*** Opening GIVEN INFORMATION ***
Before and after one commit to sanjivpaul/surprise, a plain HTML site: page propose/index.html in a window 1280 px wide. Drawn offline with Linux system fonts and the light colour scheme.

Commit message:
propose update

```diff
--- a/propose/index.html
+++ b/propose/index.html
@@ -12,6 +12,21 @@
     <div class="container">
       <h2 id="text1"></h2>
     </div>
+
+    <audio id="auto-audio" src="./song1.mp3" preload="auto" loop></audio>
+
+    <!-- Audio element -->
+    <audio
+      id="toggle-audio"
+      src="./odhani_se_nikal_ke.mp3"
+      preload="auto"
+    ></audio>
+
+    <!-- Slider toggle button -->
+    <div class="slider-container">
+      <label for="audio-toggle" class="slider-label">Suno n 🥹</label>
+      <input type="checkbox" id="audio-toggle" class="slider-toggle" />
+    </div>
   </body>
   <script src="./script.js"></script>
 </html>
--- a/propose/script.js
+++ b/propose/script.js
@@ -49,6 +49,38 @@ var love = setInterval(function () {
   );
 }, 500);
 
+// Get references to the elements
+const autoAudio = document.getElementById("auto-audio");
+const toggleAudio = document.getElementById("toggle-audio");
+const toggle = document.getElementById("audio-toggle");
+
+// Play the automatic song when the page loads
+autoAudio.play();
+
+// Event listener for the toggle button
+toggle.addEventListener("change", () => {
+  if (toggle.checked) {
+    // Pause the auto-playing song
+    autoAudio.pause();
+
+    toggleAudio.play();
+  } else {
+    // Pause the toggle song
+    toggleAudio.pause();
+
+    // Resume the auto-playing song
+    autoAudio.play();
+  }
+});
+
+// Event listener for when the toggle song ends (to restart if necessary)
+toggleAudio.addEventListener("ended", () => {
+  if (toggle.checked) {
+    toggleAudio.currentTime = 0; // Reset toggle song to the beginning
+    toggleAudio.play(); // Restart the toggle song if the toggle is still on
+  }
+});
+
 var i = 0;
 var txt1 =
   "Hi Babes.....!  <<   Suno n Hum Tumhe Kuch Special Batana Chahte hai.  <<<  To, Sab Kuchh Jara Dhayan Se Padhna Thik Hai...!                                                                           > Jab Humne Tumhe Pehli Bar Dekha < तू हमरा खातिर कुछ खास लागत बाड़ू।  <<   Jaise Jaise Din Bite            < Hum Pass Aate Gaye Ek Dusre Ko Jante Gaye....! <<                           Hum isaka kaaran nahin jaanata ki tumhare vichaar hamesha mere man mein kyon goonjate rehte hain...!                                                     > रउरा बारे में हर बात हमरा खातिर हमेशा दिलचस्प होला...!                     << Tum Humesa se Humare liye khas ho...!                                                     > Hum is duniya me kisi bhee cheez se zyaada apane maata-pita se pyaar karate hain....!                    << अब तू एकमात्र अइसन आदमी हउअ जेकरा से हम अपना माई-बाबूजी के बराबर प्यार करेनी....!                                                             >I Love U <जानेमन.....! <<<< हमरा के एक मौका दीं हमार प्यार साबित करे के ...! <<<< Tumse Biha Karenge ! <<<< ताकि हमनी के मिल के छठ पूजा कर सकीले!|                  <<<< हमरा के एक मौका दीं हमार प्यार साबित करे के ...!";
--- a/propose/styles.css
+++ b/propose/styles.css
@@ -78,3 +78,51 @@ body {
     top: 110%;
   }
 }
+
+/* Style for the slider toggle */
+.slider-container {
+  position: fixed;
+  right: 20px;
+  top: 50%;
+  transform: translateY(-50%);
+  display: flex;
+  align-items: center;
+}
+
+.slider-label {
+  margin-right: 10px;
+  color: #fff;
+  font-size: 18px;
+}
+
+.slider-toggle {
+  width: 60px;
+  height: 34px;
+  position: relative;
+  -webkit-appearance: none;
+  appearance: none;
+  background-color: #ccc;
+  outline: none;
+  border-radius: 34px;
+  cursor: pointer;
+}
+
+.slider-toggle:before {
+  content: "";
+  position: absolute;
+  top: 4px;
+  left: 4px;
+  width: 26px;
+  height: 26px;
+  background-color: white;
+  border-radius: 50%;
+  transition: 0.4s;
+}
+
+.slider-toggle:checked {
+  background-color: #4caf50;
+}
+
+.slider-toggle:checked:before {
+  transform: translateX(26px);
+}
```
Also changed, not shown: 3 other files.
*** Closing GIVEN INFORMATION ***
▸ TASK DETAILS
When a line of the records holds the word "toggleAudio", copy that line.

▸ EXERCISE ANSWER
+const toggleAudio = document.getElementById("toggle-audio");
+    toggleAudio.play();
+    toggleAudio.pause();
+toggleAudio.addEventListener("ended", () => {
+    toggleAudio.currentTime = 0; // Reset toggle song to the beginning
+    toggleAudio.play(); // Restart the toggle song if the toggle is still on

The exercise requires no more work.